A teacher who wants to both teach and learn from students, certainly. One of the things I’m excited to do in the first week of my class is to have students fill in weeks of the syllabus and co-construct the arc of what we’re doing this semester. Also, a teacher who cares for the ideas that students bring, and the work students do in a holistic sense — the student as a person in the world. I’ve spent this summer settling into my office and the first thing I did was bring books and crafts that would be available to children because I know the students who come to see me will have children with them who they are raising, and children who they are thinking about in their research and in everyday life. I think about wanting to do work together, side by side. I’m excited about having a space where students can listen in on the work I’m doing, and bring in their voices and those of the communities they work with. They can expect a teacher who will expect innovation and independent thinking, but who is also committed to starting with scholarly texts, educational texts, activist texts, so that we engage in reading and writing together.
What kind of mentor can students expect?
One that is really very present and very committed to mentoring over the long haul. I see a PhD as a trajectory, and one that has to be scaffolded and demystified. I both think some of these systems are really important, and that they are not obvious and shouldn’t be taken for granted — what it means to read, write or engage in this way. When we can make those norms visible, we can think about what we want to change about them and how we may want to integrate them with the other communities of practice we are a part of. I want to hear from students about what their experiences are and their learning in the world, and be a mentor who is committed to demystifying the process so that we can find a way in.
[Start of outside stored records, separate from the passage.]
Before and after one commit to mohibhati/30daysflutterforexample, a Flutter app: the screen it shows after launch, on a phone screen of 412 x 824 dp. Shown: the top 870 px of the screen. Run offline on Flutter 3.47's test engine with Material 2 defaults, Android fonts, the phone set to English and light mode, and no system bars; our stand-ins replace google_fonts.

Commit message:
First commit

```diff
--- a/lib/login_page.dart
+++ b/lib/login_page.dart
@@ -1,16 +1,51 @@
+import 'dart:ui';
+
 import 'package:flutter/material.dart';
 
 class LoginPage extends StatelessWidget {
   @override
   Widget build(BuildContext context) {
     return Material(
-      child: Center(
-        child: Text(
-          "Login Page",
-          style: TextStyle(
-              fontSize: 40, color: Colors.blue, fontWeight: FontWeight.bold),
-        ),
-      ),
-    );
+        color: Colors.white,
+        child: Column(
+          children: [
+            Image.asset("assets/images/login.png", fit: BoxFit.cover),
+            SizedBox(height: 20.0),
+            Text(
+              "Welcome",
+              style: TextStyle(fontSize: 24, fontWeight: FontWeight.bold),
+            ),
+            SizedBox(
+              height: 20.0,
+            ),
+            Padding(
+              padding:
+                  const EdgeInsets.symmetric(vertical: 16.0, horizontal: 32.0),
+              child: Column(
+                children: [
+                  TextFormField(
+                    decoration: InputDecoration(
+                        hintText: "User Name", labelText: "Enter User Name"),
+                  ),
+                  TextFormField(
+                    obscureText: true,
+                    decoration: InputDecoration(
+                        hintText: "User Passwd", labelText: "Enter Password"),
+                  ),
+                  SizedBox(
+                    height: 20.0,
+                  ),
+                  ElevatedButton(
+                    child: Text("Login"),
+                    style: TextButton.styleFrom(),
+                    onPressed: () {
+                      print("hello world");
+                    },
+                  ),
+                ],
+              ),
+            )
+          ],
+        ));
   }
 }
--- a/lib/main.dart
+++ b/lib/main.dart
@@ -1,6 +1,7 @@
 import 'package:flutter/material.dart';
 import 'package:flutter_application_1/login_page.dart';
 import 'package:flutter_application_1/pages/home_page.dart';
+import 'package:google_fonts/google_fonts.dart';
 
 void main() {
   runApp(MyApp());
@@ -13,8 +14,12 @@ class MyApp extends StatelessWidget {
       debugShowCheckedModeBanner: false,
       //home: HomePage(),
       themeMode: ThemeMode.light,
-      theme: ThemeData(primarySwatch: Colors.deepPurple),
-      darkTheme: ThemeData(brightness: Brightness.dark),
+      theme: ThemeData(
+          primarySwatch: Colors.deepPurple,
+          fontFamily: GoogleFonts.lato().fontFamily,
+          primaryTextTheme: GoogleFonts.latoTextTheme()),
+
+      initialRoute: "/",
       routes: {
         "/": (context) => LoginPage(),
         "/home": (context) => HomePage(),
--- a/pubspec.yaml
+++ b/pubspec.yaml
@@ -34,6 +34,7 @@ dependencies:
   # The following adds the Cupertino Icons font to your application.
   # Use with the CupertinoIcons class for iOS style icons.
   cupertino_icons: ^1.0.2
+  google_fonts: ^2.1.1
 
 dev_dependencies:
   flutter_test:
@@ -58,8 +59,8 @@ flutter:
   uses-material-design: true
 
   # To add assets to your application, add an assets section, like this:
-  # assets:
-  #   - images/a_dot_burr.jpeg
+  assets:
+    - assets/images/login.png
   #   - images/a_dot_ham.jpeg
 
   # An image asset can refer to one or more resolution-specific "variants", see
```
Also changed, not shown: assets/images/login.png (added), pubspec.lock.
What are your self-care tips? How do you stay grounded and focused on what matters to you?
Part of self care is remaining connected, is listening in to different voices, and sharing the things we’re thinking about with people we care for (and who care for us) both inside and outside of “the academy.” For example, my young daughter’s marveling at the mundane, or my abuela’s adages, keep me grounded and remind me of the multiple truths spoken in different registers that co-exist for me. These keep me humble and open-minded/hearted and they shed light on my work, filling me with a sense of purpose (which prompts me to care for myself beyond meeting deadlines, etc.) I would also say finding ways to build community. For students, that’s finding not only mentorship from faculty and people they admire, but also among their peers. You all do that so beautifully in Urban Ed. That also means staying connected to the communities we come from and the reasons why we came. In a way, that can be dizzying because then you have lots of interlocutors, but it is our imperative to always bounce our ideas off of the folks and communities we care about, and we hope to stay part of after the program, keeping those connections alive. In recent years, another part of self-care for me has been finding outlets like running, yoga, and dance. To the extent that students can do that they can feel grounded in different ways.